Increased risk appetite and higher inflows
The Indian market developed positively in March. After a weak February for equities there was a bounce-back from greater global risk appetite, resulting in large flows of capital to emerging markets including India. Foreign investors net bought Indian stocks for USD 4 billion.
Carnegie Indienfond rose 3.4 percent in SEK. The US Fed held off further interest rate hikes, and announced that it wants to wait before raising interest rates further due to turmoil in world stock markets and uncertainty about developments in China. The dollar softened on this announcement, causing commodity prices, particularly oil, to make a sharp rebound from oversold levels.
India’s new budget was well received, and the government stuck to its plan to cut the deficit. Some minor reforms were approved in the real estate and commodity sectors. For example, Indian steel producers won protection from cheap Chinese steel through the introduction of an import duty. This also helped the banks, which have large outstanding loans to steel companies.
Lower food prices resulted in lower inflationary pressure in early 2016. Combined with the lessened risk of US rate hikes, this means we now expect an interest rate cut of 0.25 percent in early April. The best performers this month were interest rate sensitive companies and cyclical industries. The pharmaceutical sector was hit by bad news when the US Food and Drug Administration chose to inspect the products of a number of Indian companies. In several cases these resulted in warnings and demands for action.
We made a new investment in Aurobindo Pharma in March. Carnegie Indienfond upped its investments in Infosys and Godrej Consumer Products.

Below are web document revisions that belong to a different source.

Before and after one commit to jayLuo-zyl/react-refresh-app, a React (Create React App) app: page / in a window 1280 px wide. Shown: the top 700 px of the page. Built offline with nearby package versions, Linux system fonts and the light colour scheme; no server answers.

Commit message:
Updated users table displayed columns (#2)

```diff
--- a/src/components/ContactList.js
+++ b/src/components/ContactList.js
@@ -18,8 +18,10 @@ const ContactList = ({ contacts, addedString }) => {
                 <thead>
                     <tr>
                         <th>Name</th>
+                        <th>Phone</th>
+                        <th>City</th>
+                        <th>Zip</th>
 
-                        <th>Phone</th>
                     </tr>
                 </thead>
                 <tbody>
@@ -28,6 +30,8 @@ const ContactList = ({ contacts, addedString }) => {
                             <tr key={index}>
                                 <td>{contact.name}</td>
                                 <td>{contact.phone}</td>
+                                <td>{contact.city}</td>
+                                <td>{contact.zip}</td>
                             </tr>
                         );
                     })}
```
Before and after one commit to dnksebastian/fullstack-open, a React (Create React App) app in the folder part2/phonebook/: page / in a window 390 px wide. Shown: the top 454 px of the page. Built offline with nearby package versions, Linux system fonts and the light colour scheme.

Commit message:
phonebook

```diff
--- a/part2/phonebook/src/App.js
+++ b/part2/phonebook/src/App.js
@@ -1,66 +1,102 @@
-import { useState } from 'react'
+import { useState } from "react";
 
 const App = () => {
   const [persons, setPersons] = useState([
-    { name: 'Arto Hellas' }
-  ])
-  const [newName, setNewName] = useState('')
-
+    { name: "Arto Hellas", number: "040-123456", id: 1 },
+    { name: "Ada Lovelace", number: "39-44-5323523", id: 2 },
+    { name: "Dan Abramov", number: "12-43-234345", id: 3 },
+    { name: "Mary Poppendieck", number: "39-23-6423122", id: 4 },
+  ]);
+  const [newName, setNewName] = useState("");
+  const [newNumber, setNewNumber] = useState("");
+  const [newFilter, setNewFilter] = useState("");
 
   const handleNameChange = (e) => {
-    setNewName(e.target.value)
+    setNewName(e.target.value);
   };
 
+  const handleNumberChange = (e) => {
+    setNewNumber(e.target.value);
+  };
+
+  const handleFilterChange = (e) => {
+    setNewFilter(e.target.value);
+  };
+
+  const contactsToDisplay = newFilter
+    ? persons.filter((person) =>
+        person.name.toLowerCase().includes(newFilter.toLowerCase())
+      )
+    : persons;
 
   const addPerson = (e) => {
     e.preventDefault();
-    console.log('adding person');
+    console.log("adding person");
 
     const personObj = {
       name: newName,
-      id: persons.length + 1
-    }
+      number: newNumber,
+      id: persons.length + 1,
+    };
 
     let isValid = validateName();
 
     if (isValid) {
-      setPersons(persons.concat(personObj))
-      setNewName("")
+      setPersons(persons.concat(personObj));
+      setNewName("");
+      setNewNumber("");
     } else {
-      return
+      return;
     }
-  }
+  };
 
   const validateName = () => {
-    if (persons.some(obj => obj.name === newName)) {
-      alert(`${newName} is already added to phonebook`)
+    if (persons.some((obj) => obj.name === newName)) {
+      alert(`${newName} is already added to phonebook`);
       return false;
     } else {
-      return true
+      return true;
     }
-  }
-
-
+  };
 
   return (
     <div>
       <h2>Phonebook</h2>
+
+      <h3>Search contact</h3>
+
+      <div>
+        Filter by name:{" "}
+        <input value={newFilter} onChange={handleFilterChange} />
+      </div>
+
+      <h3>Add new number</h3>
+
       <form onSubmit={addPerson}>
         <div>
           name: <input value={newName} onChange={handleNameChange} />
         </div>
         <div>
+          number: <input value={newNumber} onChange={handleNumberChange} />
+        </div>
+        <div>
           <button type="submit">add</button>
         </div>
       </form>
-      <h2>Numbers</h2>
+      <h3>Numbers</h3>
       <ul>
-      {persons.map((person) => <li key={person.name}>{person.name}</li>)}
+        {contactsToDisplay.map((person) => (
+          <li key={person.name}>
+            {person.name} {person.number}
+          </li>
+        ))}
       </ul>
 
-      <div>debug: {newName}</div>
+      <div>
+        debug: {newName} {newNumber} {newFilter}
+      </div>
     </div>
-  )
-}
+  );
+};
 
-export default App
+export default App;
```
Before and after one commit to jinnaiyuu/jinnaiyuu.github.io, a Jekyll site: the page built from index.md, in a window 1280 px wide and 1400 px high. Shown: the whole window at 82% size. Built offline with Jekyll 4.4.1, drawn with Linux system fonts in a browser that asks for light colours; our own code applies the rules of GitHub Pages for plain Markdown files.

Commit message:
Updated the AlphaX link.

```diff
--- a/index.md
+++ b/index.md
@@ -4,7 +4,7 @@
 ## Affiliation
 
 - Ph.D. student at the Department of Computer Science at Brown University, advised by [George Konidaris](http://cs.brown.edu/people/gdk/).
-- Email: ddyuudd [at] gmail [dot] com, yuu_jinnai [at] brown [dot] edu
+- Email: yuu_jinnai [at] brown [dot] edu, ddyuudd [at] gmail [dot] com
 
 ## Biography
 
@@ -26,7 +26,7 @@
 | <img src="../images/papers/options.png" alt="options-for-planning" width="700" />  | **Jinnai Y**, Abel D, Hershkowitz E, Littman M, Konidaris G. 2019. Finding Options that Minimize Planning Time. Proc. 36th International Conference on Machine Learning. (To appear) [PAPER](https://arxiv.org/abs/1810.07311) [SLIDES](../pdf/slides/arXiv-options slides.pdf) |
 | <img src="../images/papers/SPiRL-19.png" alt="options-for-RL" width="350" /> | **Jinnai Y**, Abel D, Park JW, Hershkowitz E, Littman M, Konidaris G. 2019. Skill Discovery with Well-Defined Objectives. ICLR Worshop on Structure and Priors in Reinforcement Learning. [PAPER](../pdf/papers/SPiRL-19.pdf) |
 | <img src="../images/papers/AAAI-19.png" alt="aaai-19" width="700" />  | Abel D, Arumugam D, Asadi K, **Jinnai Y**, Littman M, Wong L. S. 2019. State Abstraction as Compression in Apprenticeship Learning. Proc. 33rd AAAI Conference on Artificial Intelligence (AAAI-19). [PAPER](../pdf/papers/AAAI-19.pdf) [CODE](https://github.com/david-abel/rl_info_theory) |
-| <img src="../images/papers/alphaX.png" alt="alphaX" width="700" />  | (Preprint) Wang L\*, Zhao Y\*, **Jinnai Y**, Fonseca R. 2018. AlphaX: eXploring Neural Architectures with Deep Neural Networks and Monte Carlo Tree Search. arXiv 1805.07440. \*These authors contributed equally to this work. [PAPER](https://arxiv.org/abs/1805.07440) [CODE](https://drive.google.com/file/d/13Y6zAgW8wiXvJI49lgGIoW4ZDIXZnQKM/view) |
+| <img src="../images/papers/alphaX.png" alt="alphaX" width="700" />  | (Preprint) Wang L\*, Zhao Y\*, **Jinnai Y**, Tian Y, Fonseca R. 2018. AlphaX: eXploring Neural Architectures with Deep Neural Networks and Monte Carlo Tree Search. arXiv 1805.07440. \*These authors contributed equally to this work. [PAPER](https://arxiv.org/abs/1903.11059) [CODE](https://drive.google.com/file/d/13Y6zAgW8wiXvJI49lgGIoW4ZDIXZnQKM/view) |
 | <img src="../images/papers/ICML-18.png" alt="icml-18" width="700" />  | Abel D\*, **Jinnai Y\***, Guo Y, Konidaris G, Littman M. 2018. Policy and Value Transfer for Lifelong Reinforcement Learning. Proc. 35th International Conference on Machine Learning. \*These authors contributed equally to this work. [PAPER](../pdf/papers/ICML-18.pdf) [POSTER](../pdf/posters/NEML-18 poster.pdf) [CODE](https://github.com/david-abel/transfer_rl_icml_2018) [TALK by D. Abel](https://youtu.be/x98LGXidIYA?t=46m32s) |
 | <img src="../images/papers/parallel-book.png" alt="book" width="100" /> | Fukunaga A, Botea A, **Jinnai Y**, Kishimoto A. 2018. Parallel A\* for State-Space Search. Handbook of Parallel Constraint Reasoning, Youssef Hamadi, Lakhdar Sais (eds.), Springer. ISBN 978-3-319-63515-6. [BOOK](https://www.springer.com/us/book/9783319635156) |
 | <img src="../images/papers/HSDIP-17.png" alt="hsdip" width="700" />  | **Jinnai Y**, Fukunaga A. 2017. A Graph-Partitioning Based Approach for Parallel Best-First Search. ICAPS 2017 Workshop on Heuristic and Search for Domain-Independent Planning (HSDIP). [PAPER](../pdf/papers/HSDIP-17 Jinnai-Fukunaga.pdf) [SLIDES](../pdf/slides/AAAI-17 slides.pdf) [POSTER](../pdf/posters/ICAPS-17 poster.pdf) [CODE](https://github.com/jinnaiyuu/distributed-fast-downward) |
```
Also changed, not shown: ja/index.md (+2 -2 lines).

Year-end reports will be presented in April, and are expected to be slightly better than last year. Profits are predicted to rise by 10-15 percent next year. If the situation in China is stabilised and the Fed does not raise interest rates, the central bank may cut interest rates further.